This map shows building footprints of Washington, DC, Arlington, VA, and Alexandria, VA, which together cover what used to be the ten miles square of the original District of Columbia. Each census block is colored in by its predominant race. Some of the gray areas are unpopulated office or landmark buildings that you’ll likely recognize, like the Pentagon.
I think of it as a new twist on race dot maps (popularized by Bill Rankin) that are constrained to the actual buildings people might live in. The physical separations of neighborhoods, set by rivers and highways and railroads, show as gaps, along with more subtle divisions: where city grids and blocks give way to meandering suburbs.

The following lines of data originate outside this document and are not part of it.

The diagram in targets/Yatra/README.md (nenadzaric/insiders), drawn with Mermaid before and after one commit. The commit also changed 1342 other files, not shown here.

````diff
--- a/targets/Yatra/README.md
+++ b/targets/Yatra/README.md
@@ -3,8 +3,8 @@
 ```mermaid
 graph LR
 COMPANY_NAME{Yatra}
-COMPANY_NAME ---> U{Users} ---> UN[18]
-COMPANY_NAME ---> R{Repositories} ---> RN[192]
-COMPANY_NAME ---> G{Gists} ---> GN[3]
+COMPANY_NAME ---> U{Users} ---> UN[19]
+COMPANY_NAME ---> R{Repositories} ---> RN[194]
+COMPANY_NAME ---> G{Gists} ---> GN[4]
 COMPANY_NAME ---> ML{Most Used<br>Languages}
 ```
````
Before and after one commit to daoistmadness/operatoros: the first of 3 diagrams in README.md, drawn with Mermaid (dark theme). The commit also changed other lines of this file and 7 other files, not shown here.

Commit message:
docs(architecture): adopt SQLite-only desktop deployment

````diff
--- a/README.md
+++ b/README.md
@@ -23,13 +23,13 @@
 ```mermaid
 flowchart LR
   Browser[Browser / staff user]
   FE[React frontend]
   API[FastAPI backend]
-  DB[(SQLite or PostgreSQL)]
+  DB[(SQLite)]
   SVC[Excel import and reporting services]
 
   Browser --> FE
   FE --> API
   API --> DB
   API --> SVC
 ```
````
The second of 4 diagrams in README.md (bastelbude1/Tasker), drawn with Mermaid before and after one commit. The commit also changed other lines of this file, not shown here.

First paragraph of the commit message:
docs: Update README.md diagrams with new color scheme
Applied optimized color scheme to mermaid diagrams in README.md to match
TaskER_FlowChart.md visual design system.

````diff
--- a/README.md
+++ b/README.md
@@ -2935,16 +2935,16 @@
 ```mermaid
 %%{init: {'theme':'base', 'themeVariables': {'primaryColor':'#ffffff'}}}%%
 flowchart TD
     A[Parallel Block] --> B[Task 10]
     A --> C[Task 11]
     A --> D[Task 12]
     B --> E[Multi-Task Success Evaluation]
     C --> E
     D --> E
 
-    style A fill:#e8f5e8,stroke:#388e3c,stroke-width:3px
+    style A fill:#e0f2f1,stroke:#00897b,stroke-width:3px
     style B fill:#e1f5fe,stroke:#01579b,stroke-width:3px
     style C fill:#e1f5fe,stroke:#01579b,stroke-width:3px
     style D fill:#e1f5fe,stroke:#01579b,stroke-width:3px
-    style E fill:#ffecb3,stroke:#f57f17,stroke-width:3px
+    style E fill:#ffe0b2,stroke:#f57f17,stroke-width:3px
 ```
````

The flaw with this map is that it shows dominance over diversity. Farther out in the suburbs racial neighborhood divisions are less sharp.
For this map I used QGIS, and blended a layer of census blocks colored by race onto publicly available building footprint shapefiles from local governments, a relatively new feature. This was much faster than running a spatial join to create a new shapefile of buildings assigned by block.